Local anaesthetic is applied to the upper arm, and then a needle-like applicator is used to insert the implanon rod under the skin. The procedure can take less than a minute. An experienced clinician is required for proper insertion, to minimize the risk of nerve damage, or misplacement which could result in unintended pregnancy. Implant site complications are experienced by 3.6% of patients, and include swelling, redness, hematoma and pain.
Side effects and risks
There are notable side effects caused by Implanon that occur in some women. Irregular periods, headaches, acne, weight gain and abdominal pain were among the most commonly reported side effects in clinical trials. Eleven percent of women had Implanon removed because of irregular menstrual bleeding, which can include excessive menstrual bleeding. Some women may have no menstrual period at all while using Implanon. It is not known whether Implanon changes a woman's risk for breast cancer. Failure rate for Implanon was reported at 0.1%. Most cases of failure were due to incorrect insertion or insertion during pregnancy. In comparison, surgical sterilization has a failure rate of 0.2%.
Fertility after Implanon
Within a few days of having Implanon removed the hormones released by Implanon will have left the body. The chances of becoming pregnant should be the same as they were before using Implanon.
Complications which can occur include:
If Implanon is "impalpable"—cannot be felt—an ultrasound must be performed. Surgery under local or general anesthesia may be required to remove an impalpable Implanon implant, especially if it is broken, damaged, has migrated, or is deeply embedded in scar tissue or fibrosis.

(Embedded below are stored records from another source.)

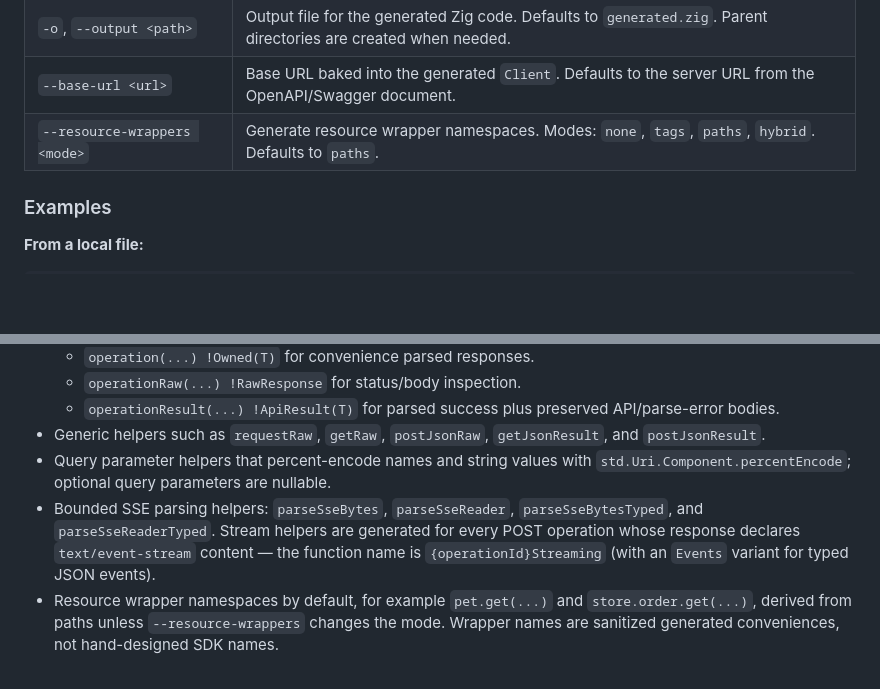
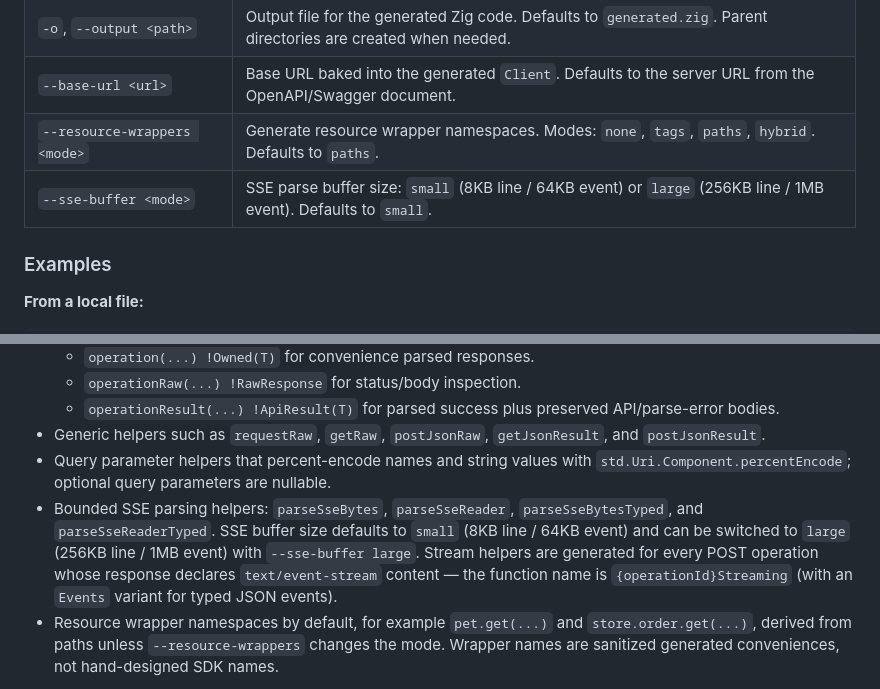
Before and after one commit to christianhelle/openapi2zig, a Markdown page: README.md, 2 parts joined by grey strips. GitHub-like rendering; blank space fills up the shorter version.

Commit message:
add --sse-buffer to README options table

```diff
--- a/README.md
+++ b/README.md
@@ -224,6 +224,7 @@ The `generate` command reads a JSON or YAML OpenAPI/Swagger document from a loca
 | `-o`, `--output <path>` | Output file for the generated Zig code. Defaults to `generated.zig`. Parent directories are created when needed. |
 | `--base-url <url>` | Base URL baked into the generated `Client`. Defaults to the server URL from the OpenAPI/Swagger document. |
 | `--resource-wrappers <mode>` | Generate resource wrapper namespaces. Modes: `none`, `tags`, `paths`, `hybrid`. Defaults to `paths`. |
+| `--sse-buffer <mode>` | SSE parse buffer size: `small` (8KB line / 64KB event) or `large` (256KB line / 1MB event). Defaults to `small`. |
 
 ### Examples
 
@@ -405,7 +406,7 @@ Generated files are self-contained Zig source files. The current unified generat
   - `operationResult(...) !ApiResult(T)` for parsed success plus preserved API/parse-error bodies.
 - Generic helpers such as `requestRaw`, `getRaw`, `postJsonRaw`, `getJsonResult`, and `postJsonResult`.
 - Query parameter helpers that percent-encode names and string values with `std.Uri.Component.percentEncode`; optional query parameters are nullable.
-- Bounded SSE parsing helpers: `parseSseBytes`, `parseSseReader`, `parseSseBytesTyped`, and `parseSseReaderTyped`. Stream helpers are generated for every POST operation whose response declares `text/event-stream` content — the function name is `{operationId}Streaming` (with an `Events` variant for typed JSON events).
+- Bounded SSE parsing helpers: `parseSseBytes`, `parseSseReader`, `parseSseBytesTyped`, and `parseSseReaderTyped`. SSE buffer size defaults to `small` (8KB line / 64KB event) and can be switched to `large` (256KB line / 1MB event) with `--sse-buffer large`. Stream helpers are generated for every POST operation whose response declares `text/event-stream` content — the function name is `{operationId}Streaming` (with an `Events` variant for typed JSON events).
 - Resource wrapper namespaces by default, for example `pet.get(...)` and `store.order.get(...)`, derived from paths unless `--resource-wrappers` changes the mode. Wrapper names are sanitized generated conveniences, not hand-designed SDK names.
 
 Parsed JSON responses use `.ignore_unknown_fields = true` so compatible providers can add response fields without breaking callers. Ambiguous or intentionally open-ended schemas use `std.json.Value`; see [`docs/json-value-typing-policy.md`](docs/json-value-typing-policy.md) for the current policy. For OpenAPI 3.1, the converter has stronger composite-schema handling for object/ref `allOf`, preserved `oneOf`/`anyOf` metadata, and nullable type arrays; do not assume every converter has identical composite support.
```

|This article is licensed under the GNU Free Documentation License. It uses material from the Wikipedia article "Implanon". A list of authors is available in Wikipedia.|